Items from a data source
Segment Open

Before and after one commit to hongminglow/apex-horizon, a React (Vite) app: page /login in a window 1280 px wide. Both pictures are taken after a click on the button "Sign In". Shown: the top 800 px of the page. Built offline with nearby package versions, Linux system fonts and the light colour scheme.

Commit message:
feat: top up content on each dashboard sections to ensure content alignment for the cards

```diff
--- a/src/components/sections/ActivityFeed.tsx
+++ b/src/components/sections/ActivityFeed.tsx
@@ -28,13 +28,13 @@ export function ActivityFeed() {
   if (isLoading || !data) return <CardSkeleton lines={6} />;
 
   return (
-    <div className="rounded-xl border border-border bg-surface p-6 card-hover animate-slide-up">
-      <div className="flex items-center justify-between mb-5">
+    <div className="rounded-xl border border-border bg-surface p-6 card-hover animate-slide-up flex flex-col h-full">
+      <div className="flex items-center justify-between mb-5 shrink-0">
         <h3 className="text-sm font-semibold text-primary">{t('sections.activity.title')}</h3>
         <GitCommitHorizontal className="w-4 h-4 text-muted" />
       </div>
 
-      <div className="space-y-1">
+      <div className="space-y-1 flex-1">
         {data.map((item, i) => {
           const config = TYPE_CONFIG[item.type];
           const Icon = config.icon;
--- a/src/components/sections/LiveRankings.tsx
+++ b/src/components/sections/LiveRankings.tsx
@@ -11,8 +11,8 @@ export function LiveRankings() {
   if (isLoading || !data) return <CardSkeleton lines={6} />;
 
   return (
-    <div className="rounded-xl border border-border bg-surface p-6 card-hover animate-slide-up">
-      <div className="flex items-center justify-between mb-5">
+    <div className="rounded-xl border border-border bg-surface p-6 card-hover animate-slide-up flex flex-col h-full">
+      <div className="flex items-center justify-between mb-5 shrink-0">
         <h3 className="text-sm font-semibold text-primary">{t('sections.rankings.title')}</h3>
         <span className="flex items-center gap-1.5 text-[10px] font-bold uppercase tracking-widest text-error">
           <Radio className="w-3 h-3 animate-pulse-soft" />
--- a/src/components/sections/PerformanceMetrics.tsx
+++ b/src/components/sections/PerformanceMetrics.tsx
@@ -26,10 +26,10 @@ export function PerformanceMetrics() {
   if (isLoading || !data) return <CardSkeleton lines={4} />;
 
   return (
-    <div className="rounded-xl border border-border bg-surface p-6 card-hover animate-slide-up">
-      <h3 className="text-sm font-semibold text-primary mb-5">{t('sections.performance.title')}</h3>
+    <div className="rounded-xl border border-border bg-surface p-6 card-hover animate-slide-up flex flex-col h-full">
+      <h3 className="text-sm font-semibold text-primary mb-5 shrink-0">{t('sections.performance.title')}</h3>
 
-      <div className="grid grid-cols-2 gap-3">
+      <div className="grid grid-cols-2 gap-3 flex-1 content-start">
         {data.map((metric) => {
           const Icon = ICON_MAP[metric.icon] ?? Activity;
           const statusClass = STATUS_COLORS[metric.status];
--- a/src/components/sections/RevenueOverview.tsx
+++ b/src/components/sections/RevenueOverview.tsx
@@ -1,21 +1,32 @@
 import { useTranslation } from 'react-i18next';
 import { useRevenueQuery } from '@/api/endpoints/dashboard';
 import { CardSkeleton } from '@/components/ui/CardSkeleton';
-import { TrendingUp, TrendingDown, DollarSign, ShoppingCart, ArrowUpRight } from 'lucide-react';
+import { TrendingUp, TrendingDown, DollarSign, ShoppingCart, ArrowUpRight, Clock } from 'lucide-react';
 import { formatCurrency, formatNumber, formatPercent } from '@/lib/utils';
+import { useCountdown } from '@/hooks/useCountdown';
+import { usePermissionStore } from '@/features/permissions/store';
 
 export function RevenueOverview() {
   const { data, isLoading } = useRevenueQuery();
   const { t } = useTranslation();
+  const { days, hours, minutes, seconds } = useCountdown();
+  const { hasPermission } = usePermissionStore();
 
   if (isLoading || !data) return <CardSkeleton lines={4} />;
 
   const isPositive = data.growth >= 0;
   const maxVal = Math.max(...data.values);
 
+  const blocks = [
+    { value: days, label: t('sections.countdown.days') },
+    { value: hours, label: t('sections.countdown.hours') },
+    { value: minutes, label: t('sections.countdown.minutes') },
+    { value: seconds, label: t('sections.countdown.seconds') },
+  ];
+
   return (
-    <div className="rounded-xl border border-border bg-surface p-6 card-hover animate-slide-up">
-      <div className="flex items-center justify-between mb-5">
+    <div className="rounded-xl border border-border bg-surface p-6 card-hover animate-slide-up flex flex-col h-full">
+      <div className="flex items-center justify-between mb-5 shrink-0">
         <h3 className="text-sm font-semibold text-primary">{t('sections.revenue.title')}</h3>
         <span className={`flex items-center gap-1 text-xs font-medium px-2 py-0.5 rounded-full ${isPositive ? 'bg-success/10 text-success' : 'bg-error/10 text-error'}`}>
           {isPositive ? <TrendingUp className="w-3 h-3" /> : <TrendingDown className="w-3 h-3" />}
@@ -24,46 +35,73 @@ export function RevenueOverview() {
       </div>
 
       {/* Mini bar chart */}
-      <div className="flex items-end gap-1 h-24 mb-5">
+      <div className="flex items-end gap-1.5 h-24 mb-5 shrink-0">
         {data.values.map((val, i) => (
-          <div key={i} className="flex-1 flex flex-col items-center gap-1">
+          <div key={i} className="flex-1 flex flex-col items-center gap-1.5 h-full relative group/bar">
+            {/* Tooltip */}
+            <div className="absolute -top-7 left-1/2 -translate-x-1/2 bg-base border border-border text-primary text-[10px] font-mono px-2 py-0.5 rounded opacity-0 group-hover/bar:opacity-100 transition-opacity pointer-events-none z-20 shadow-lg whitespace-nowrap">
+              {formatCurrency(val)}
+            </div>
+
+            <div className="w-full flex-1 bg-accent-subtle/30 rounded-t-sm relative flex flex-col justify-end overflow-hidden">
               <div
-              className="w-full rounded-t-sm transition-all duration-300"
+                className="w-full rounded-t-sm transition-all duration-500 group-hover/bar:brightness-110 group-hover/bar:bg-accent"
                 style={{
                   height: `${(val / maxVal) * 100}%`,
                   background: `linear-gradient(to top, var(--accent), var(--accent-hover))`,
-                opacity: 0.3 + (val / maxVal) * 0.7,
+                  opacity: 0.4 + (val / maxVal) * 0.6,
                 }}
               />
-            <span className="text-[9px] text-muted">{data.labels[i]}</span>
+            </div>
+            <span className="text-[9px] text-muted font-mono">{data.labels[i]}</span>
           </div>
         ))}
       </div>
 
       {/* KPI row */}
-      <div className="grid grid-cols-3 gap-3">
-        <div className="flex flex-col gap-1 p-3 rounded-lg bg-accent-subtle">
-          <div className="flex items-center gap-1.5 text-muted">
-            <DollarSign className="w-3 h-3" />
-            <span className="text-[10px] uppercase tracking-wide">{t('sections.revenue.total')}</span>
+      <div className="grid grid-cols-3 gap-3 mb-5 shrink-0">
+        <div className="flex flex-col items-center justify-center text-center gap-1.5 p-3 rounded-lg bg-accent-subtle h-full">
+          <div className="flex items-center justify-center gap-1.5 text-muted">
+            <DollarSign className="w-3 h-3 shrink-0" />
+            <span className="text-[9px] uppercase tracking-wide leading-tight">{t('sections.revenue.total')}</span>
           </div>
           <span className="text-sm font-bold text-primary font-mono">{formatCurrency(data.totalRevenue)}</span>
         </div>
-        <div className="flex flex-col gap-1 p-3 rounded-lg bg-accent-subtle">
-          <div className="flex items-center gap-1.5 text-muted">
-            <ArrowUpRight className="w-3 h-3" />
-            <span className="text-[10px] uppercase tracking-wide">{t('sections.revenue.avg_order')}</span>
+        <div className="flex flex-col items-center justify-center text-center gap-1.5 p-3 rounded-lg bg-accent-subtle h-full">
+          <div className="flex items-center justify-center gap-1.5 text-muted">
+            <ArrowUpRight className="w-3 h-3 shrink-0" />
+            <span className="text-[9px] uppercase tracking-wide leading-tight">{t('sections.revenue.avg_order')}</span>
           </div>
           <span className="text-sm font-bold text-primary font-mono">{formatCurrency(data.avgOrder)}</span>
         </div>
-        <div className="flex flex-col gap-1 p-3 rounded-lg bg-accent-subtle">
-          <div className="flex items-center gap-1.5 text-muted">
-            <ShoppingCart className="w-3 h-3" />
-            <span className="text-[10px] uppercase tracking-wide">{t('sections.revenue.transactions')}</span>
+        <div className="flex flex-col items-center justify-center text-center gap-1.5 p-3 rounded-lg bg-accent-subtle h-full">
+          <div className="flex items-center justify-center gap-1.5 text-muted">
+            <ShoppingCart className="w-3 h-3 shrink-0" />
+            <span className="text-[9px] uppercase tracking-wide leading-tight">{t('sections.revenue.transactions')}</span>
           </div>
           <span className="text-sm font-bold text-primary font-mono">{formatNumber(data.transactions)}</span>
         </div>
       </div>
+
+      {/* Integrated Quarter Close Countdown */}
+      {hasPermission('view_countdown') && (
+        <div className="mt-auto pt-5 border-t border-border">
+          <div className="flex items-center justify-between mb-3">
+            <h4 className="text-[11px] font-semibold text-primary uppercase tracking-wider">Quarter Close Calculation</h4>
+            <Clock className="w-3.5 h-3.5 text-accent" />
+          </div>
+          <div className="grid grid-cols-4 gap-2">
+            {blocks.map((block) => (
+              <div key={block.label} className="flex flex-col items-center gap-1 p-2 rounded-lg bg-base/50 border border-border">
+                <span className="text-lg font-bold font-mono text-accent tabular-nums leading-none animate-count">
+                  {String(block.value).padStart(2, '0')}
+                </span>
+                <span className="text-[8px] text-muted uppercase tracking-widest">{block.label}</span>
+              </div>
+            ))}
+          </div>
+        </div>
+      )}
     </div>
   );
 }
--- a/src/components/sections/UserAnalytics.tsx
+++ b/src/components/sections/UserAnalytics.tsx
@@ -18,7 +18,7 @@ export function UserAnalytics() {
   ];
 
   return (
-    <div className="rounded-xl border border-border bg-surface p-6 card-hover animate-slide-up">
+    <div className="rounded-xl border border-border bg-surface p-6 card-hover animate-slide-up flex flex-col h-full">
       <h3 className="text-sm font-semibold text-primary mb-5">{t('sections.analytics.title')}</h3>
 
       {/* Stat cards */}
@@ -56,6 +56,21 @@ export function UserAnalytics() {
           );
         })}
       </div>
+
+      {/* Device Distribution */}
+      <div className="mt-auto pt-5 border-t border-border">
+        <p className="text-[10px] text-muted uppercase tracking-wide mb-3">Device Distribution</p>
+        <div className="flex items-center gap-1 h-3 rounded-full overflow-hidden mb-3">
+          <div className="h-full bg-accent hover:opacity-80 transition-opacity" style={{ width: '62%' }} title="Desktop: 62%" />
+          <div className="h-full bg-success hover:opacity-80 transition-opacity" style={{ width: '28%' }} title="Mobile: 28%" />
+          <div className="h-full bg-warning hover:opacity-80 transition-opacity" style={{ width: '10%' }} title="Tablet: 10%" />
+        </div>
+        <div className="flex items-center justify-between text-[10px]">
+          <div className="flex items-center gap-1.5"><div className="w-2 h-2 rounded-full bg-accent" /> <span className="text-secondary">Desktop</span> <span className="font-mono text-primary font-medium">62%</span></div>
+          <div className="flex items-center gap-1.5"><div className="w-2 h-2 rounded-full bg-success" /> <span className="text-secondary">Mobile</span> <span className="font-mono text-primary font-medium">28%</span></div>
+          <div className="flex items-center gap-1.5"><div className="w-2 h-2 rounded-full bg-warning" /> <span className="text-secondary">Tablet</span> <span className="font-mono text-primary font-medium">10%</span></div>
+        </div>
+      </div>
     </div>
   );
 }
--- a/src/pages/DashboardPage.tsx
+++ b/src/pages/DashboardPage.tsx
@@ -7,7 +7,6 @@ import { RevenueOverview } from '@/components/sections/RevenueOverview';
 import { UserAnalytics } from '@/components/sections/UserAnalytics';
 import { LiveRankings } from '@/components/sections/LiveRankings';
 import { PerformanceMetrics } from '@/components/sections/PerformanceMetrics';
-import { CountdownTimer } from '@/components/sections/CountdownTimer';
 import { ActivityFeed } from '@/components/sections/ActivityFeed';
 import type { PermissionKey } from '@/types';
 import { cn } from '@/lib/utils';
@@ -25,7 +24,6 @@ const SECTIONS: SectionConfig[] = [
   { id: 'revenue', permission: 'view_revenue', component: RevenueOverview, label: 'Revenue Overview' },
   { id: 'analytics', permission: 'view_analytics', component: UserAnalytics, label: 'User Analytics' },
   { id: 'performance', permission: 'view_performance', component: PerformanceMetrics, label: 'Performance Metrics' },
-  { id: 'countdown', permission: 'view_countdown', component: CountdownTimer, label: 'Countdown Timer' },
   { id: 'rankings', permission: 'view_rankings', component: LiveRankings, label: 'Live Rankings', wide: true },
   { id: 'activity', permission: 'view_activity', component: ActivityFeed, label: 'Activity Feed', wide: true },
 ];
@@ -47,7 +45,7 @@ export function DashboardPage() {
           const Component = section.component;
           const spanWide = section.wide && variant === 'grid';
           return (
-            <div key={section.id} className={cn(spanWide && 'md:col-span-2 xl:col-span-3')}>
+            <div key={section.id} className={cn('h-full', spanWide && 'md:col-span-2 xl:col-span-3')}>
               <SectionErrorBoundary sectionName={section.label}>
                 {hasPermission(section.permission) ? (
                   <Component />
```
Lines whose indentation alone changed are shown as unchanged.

Segment Closed

* **WHAT YOU SHOULD DO**: Every line of the records that includes the word "grid" should be gathered.

* **SOLVED PROBLEM**:
-      <div className="grid grid-cols-2 gap-3">
+      <div className="grid grid-cols-2 gap-3 flex-1 content-start">
-      <div className="grid grid-cols-3 gap-3">
+      <div className="grid grid-cols-3 gap-3 mb-5 shrink-0">
+          <div className="grid grid-cols-4 gap-2">
           const spanWide = section.wide && variant === 'grid';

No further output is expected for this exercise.